ASSIGNMENT. If a line below includes the string "Repository", copy it.
(SUPPLIED ENTRIES begins)
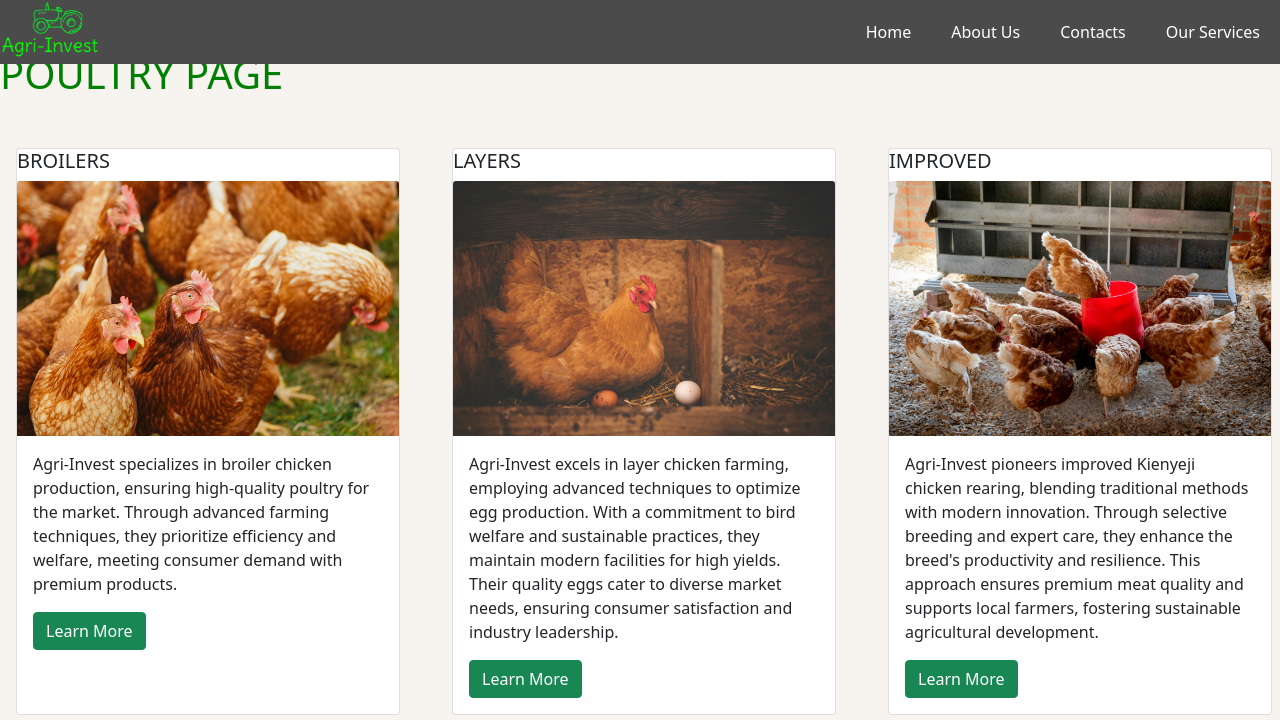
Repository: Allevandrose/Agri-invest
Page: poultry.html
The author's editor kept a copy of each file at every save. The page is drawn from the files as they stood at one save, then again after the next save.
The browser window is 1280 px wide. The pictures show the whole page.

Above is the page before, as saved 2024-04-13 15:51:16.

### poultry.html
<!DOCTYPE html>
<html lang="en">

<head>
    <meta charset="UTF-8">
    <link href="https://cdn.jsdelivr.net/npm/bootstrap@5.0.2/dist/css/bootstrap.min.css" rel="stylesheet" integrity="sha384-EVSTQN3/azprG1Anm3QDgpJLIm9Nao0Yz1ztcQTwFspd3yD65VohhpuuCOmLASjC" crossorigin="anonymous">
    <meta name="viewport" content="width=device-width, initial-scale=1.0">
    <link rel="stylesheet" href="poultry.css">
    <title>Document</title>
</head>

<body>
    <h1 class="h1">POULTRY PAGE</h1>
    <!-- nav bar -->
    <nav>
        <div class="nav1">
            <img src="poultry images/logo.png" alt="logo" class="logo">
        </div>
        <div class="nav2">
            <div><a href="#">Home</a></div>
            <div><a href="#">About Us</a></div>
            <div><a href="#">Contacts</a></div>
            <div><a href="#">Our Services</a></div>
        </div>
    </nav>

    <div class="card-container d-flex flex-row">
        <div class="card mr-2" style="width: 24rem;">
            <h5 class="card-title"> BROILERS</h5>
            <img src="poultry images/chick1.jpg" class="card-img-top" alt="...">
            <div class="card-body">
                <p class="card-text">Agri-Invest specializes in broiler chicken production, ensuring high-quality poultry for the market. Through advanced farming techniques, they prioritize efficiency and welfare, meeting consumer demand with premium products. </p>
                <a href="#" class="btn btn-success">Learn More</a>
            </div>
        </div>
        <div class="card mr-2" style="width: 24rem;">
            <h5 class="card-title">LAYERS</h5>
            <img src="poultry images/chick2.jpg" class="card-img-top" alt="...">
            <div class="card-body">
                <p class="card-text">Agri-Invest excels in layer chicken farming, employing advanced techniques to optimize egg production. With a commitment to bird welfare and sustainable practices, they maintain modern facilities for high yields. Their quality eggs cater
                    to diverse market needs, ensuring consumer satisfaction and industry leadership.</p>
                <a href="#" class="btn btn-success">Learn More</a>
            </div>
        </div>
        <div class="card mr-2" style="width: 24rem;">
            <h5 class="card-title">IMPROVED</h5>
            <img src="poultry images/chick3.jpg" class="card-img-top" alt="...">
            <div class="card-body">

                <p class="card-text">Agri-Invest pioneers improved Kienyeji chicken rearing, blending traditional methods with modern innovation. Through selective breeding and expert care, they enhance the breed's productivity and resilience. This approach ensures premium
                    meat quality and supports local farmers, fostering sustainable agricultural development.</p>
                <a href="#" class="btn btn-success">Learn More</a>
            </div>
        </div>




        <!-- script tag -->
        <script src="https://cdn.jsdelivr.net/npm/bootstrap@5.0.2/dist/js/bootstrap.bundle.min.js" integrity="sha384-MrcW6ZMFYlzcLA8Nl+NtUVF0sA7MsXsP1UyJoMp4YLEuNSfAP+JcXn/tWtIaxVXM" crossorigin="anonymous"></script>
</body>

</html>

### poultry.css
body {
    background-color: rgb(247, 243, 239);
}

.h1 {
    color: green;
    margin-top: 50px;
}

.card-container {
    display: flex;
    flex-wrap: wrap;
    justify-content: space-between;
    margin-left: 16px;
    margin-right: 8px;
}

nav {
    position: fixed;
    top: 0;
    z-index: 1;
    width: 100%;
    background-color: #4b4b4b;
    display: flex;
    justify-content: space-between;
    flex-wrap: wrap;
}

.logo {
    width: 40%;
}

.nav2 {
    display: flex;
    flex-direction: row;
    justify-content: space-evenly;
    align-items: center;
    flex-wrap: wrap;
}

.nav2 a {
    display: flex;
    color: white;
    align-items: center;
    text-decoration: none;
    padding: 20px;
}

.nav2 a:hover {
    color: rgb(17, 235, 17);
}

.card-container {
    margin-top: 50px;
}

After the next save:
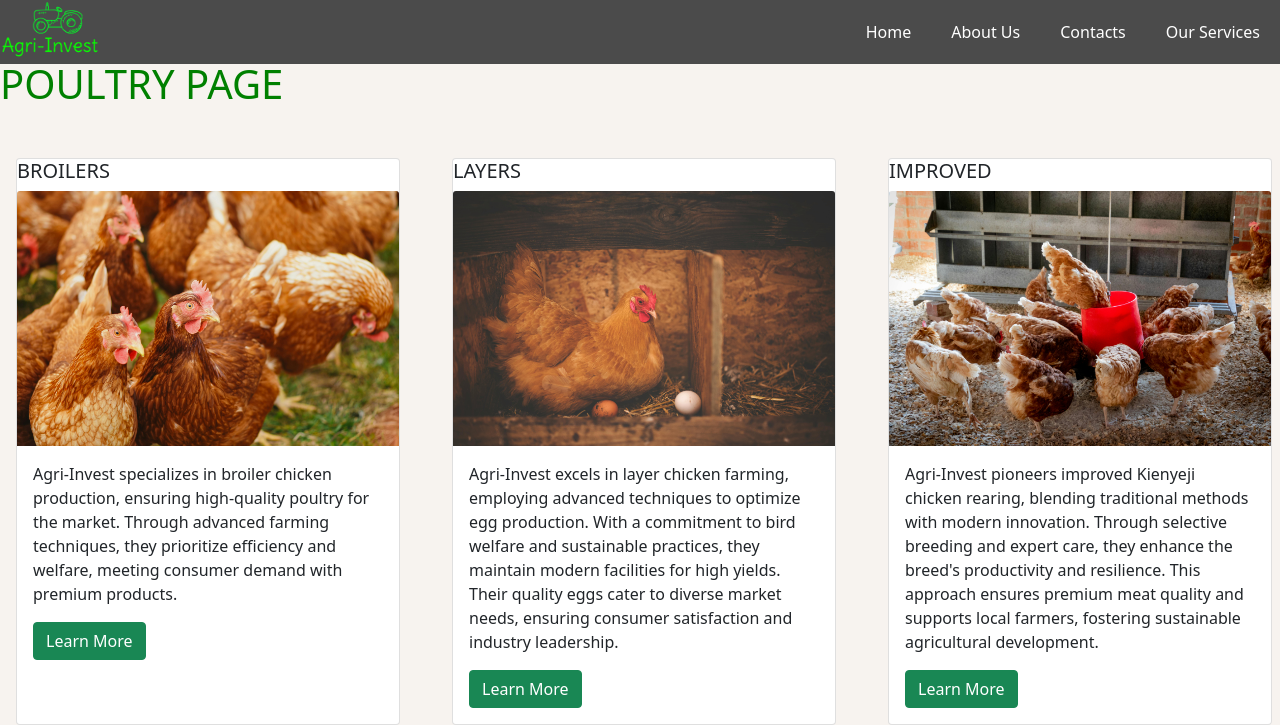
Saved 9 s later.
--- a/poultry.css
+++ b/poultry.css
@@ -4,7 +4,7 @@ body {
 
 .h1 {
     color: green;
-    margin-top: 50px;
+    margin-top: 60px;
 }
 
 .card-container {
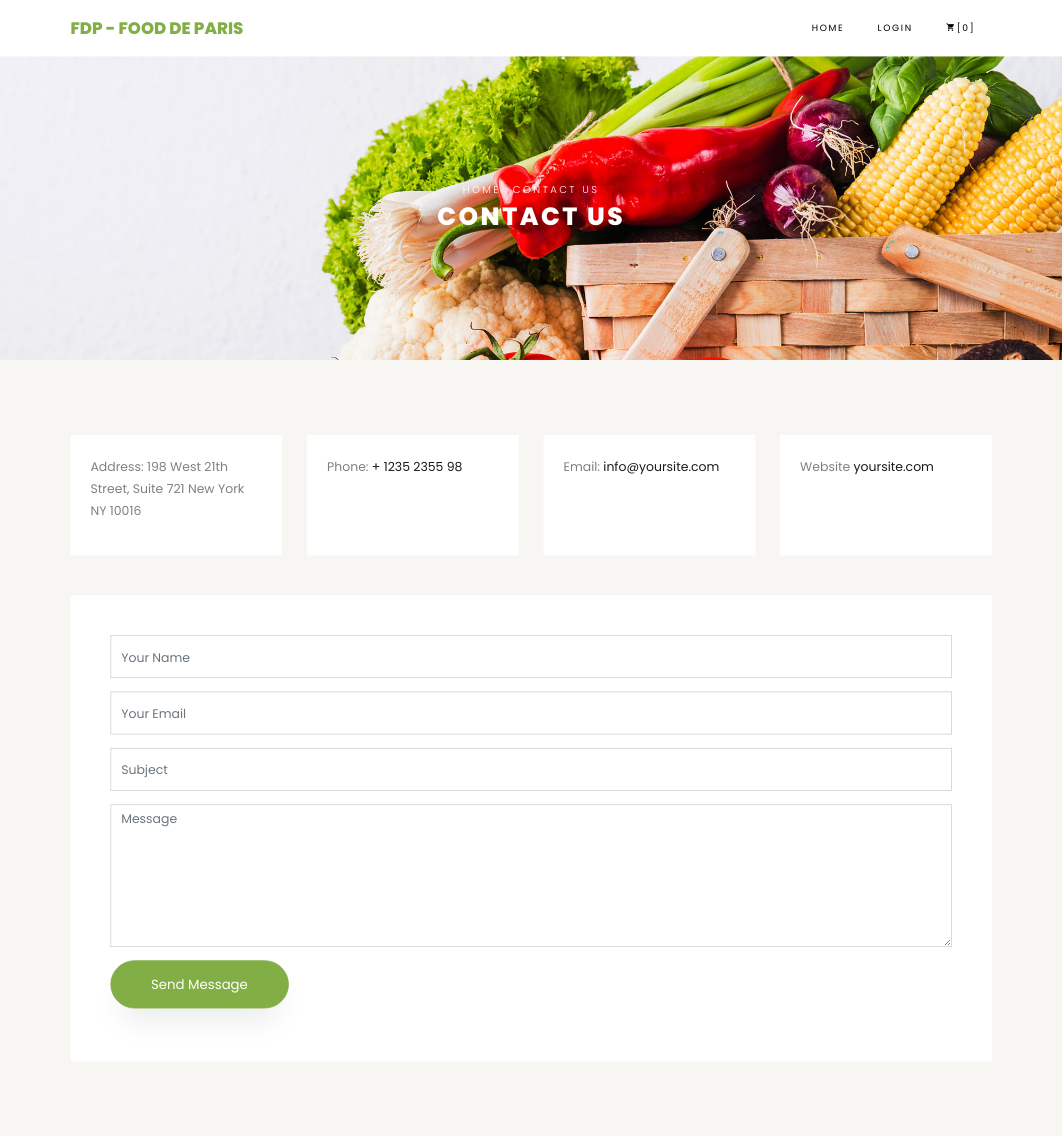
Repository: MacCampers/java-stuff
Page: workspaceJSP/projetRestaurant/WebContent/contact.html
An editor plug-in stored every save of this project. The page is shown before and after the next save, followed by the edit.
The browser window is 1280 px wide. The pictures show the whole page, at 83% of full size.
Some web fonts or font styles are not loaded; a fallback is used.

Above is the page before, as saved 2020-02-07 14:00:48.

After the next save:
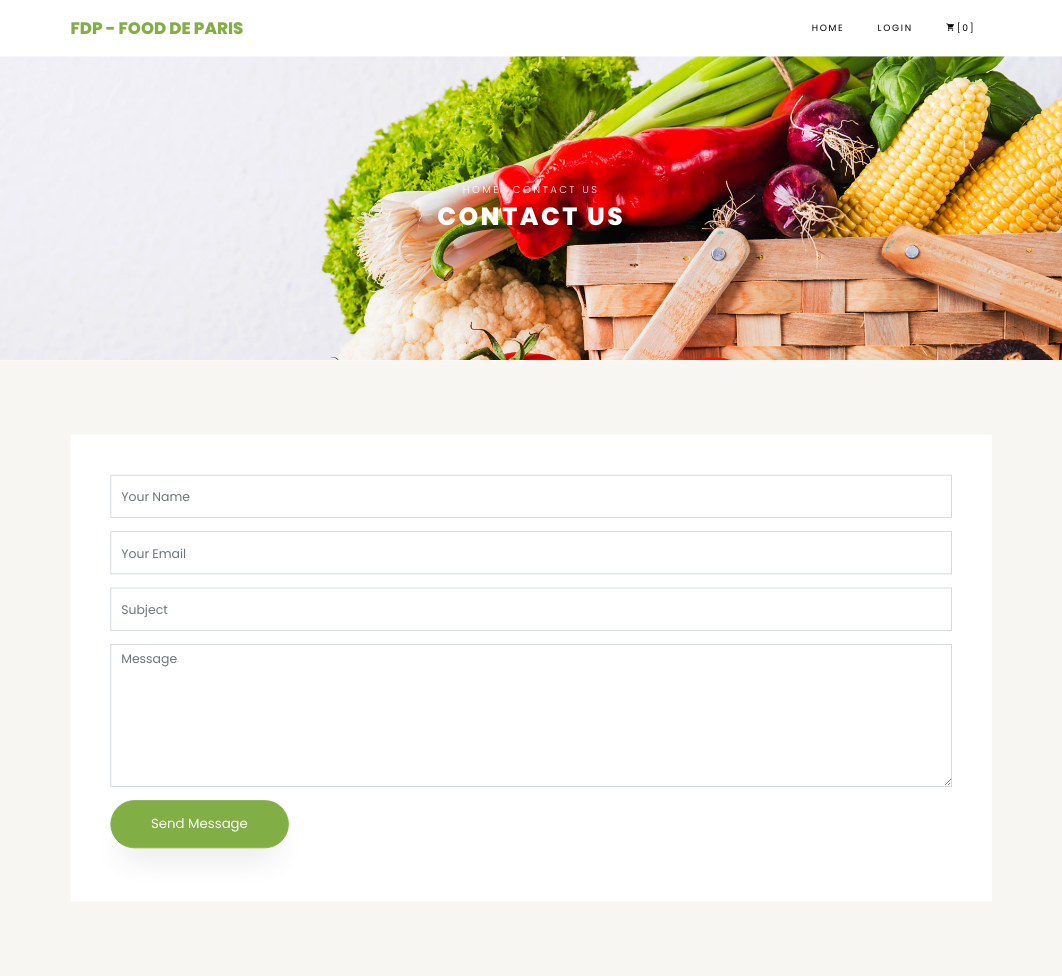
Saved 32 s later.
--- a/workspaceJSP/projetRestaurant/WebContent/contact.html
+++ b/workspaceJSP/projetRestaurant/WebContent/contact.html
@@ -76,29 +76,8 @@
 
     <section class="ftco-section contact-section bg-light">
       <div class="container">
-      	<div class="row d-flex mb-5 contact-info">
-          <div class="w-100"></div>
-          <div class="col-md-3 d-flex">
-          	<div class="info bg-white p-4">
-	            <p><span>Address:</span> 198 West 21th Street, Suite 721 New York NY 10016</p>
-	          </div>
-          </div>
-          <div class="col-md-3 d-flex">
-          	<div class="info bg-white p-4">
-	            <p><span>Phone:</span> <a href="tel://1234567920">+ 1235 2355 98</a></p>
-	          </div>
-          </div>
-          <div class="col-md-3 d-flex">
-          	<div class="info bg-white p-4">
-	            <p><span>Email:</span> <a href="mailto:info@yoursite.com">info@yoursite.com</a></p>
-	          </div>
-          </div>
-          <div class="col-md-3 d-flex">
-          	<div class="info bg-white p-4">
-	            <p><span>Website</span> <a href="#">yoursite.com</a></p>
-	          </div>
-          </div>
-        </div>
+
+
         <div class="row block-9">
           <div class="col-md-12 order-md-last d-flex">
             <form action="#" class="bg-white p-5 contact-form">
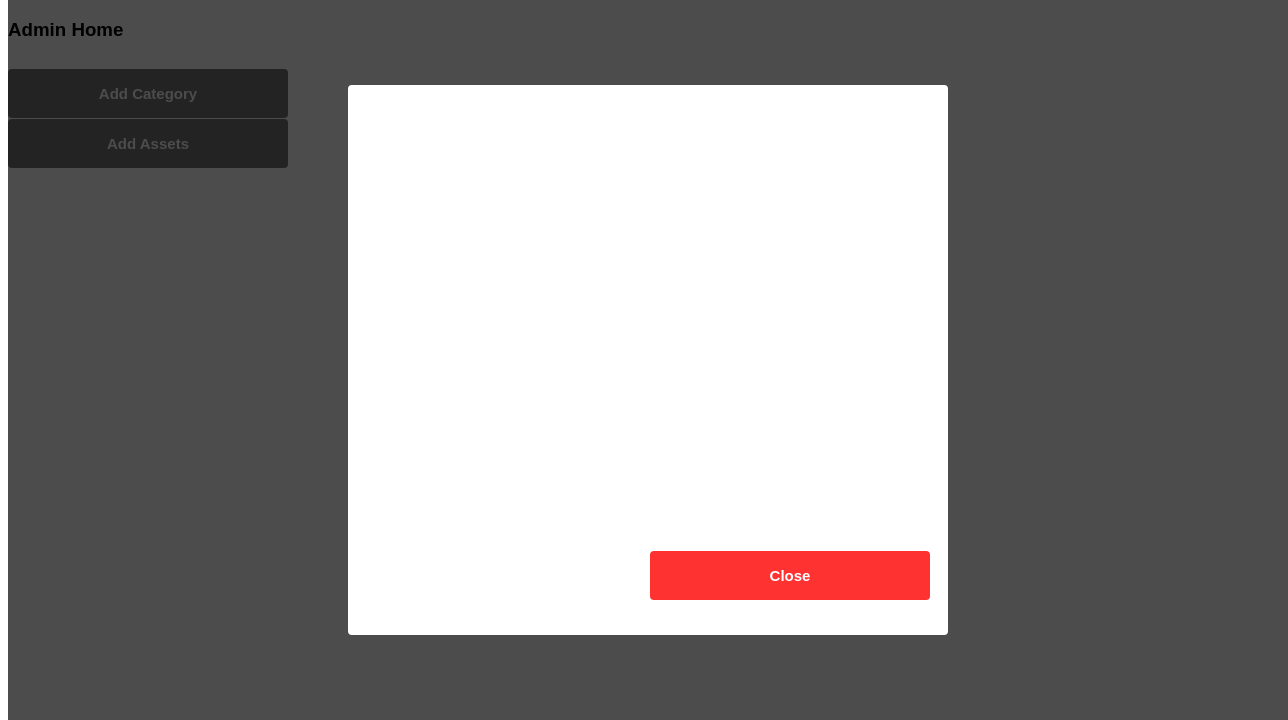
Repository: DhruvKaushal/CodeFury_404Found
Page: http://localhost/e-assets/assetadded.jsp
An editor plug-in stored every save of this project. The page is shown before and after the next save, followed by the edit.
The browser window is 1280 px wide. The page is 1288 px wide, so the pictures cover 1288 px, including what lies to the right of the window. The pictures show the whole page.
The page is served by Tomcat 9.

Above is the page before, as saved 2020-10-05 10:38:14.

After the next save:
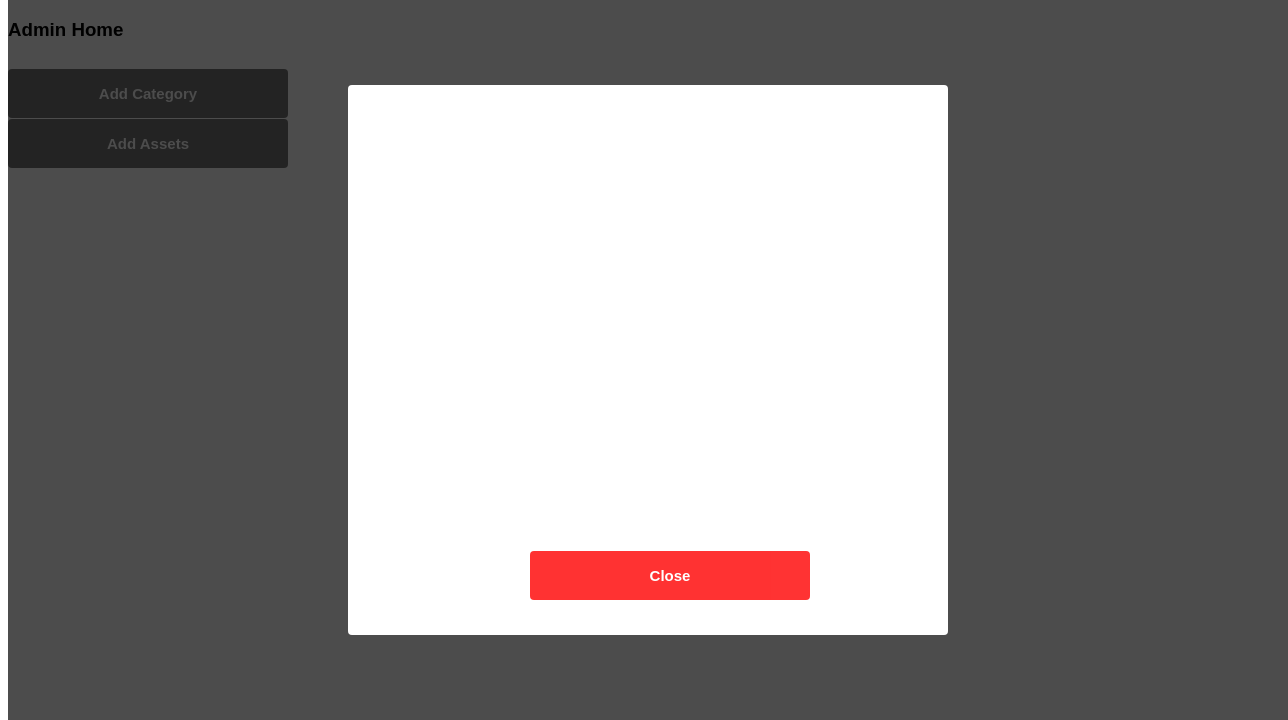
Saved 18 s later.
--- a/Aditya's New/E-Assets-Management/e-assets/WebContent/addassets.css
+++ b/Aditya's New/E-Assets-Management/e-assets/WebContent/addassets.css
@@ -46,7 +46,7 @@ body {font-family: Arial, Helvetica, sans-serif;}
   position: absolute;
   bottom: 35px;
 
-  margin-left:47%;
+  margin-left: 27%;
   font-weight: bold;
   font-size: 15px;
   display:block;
(SUPPLIED ENTRIES ends)
RESULT OF THE EXERCISE.
Repository: Allevandrose/Agri-invest
Repository: MacCampers/java-stuff
Repository: DhruvKaushal/CodeFury_404Found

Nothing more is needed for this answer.